Material for the task Start Marker

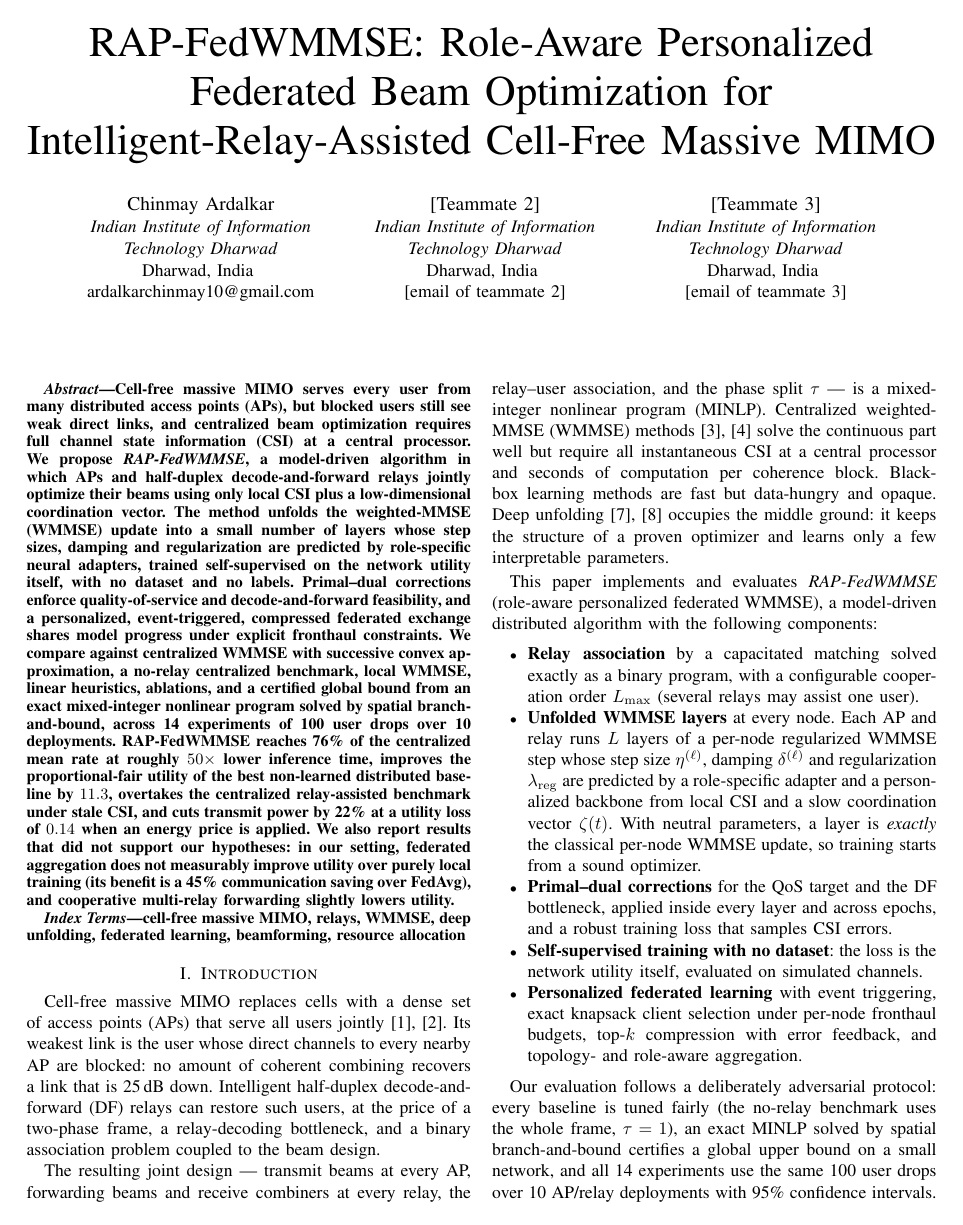
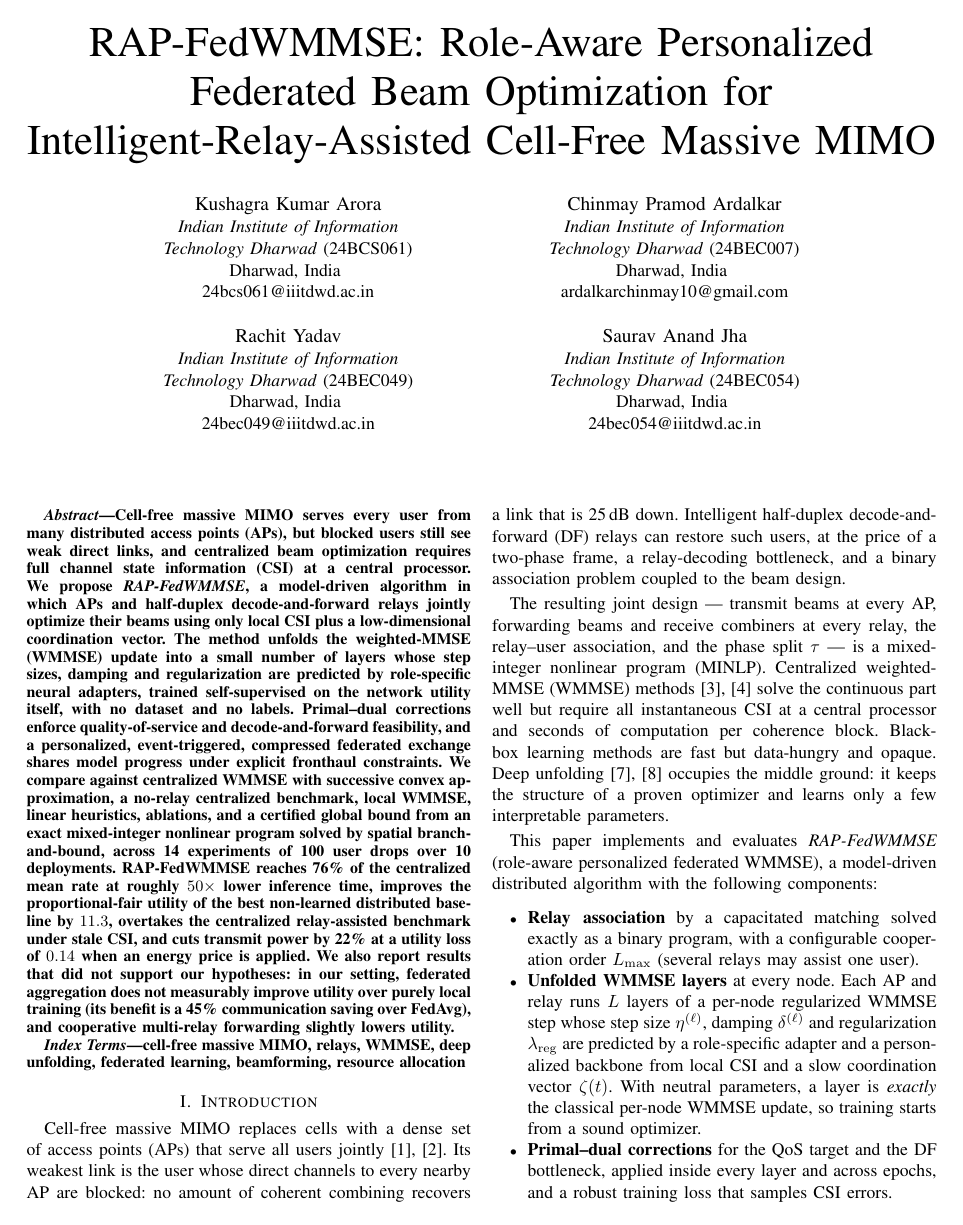
Before and after one commit to Chinmay2118-Alt/5g_project, a LaTeX paper (paper/main.tex): page 1 of 9. Compiled offline with pdfLaTeX.

Commit message:
Add the four team authors to the paper
Kushagra Kumar Arora, Chinmay Pramod Ardalkar, Rachit Yadav and
Saurav Anand Jha, in a balanced 2x2 author block with roll numbers.

```diff
--- a/paper/main.tex
+++ b/paper/main.tex
@@ -25,6 +22,12 @@
 
 \graphicspath{{figures/}}
 
+\makeatletter
+\newcommand{\linebreakand}{%
+  \end{@IEEEauthorhalign}\hfill\mbox{}\par
+  \mbox{}\hfill\begin{@IEEEauthorhalign}}
+\makeatother
+
 \newcommand{\norm}[1]{\left\lVert #1 \right\rVert}
 \newcommand{\abs}[1]{\left\lvert #1 \right\rvert}
 \newcommand{\herm}{^{\mathsf{H}}}
@@ -40,23 +43,29 @@ Intelligent-Relay-Assisted Cell-Free Massive MIMO\\
 }
 
 \author{
-\IEEEauthorblockN{Chinmay Ardalkar}
+\IEEEauthorblockN{Kushagra Kumar Arora}
 \IEEEauthorblockA{\textit{Indian Institute of Information}\\
-\textit{Technology Dharwad}\\
+\textit{Technology Dharwad} (24BCS061)\\
+Dharwad, India \\
+24bcs061@iiitdwd.ac.in}
+\and
+\IEEEauthorblockN{Chinmay Pramod Ardalkar}
+\IEEEauthorblockA{\textit{Indian Institute of Information}\\
+\textit{Technology Dharwad} (24BEC007)\\
 Dharwad, India \\
 ardalkarchinmay10@gmail.com}
+\linebreakand
+\IEEEauthorblockN{Rachit Yadav}
+\IEEEauthorblockA{\textit{Indian Institute of Information}\\
+\textit{Technology Dharwad} (24BEC049)\\
+Dharwad, India \\
+24bec049@iiitdwd.ac.in}
 \and
-\IEEEauthorblockN{[Teammate 2]}
+\IEEEauthorblockN{Saurav Anand Jha}
 \IEEEauthorblockA{\textit{Indian Institute of Information}\\
-\textit{Technology Dharwad}\\
+\textit{Technology Dharwad} (24BEC054)\\
 Dharwad, India \\
-{[email of teammate 2]}}
-\and
-\IEEEauthorblockN{[Teammate 3]}
-\IEEEauthorblockA{\textit{Indian Institute of Information}\\
-\textit{Technology Dharwad}\\
-Dharwad, India \\
-{[email of teammate 3]}}
+24bec054@iiitdwd.ac.in}
 }
 
 \maketitle
```
Also changed, not shown: paper/SUBMISSION_CHECKLIST.md (+2 -1 lines), paper/README.md, paper/main.pdf, paper/main.tex (7 more changed lines).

Material for the task End Marker

Task to complete: All of the records should be output exactly as they stand, with pictures omitted.

Output of the task:
Before and after one commit to Chinmay2118-Alt/5g_project, a LaTeX paper (paper/main.tex): page 1 of 9. Compiled offline with pdfLaTeX.

Commit message:
Add the four team authors to the paper
Kushagra Kumar Arora, Chinmay Pramod Ardalkar, Rachit Yadav and
Saurav Anand Jha, in a balanced 2x2 author block with roll numbers.

```diff
--- a/paper/main.tex
+++ b/paper/main.tex
@@ -25,6 +22,12 @@
 
 \graphicspath{{figures/}}
 
+\makeatletter
+\newcommand{\linebreakand}{%
+  \end{@IEEEauthorhalign}\hfill\mbox{}\par
+  \mbox{}\hfill\begin{@IEEEauthorhalign}}
+\makeatother
+
 \newcommand{\norm}[1]{\left\lVert #1 \right\rVert}
 \newcommand{\abs}[1]{\left\lvert #1 \right\rvert}
 \newcommand{\herm}{^{\mathsf{H}}}
@@ -40,23 +43,29 @@ Intelligent-Relay-Assisted Cell-Free Massive MIMO\\
 }
 
 \author{
-\IEEEauthorblockN{Chinmay Ardalkar}
+\IEEEauthorblockN{Kushagra Kumar Arora}
 \IEEEauthorblockA{\textit{Indian Institute of Information}\\
-\textit{Technology Dharwad}\\
+\textit{Technology Dharwad} (24BCS061)\\
+Dharwad, India \\
+24bcs061@iiitdwd.ac.in}
+\and
+\IEEEauthorblockN{Chinmay Pramod Ardalkar}
+\IEEEauthorblockA{\textit{Indian Institute of Information}\\
+\textit{Technology Dharwad} (24BEC007)\\
 Dharwad, India \\
 ardalkarchinmay10@gmail.com}
+\linebreakand
+\IEEEauthorblockN{Rachit Yadav}
+\IEEEauthorblockA{\textit{Indian Institute of Information}\\
+\textit{Technology Dharwad} (24BEC049)\\
+Dharwad, India \\
+24bec049@iiitdwd.ac.in}
 \and
-\IEEEauthorblockN{[Teammate 2]}
+\IEEEauthorblockN{Saurav Anand Jha}
 \IEEEauthorblockA{\textit{Indian Institute of Information}\\
-\textit{Technology Dharwad}\\
+\textit{Technology Dharwad} (24BEC054)\\
 Dharwad, India \\
-{[email of teammate 2]}}
-\and
-\IEEEauthorblockN{[Teammate 3]}
-\IEEEauthorblockA{\textit{Indian Institute of Information}\\
-\textit{Technology Dharwad}\\
-Dharwad, India \\
-{[email of teammate 3]}}
+24bec054@iiitdwd.ac.in}
 }
 
 \maketitle
```
Also changed, not shown: paper/SUBMISSION_CHECKLIST.md (+2 -1 lines), paper/README.md, paper/main.pdf, paper/main.tex (7 more changed lines).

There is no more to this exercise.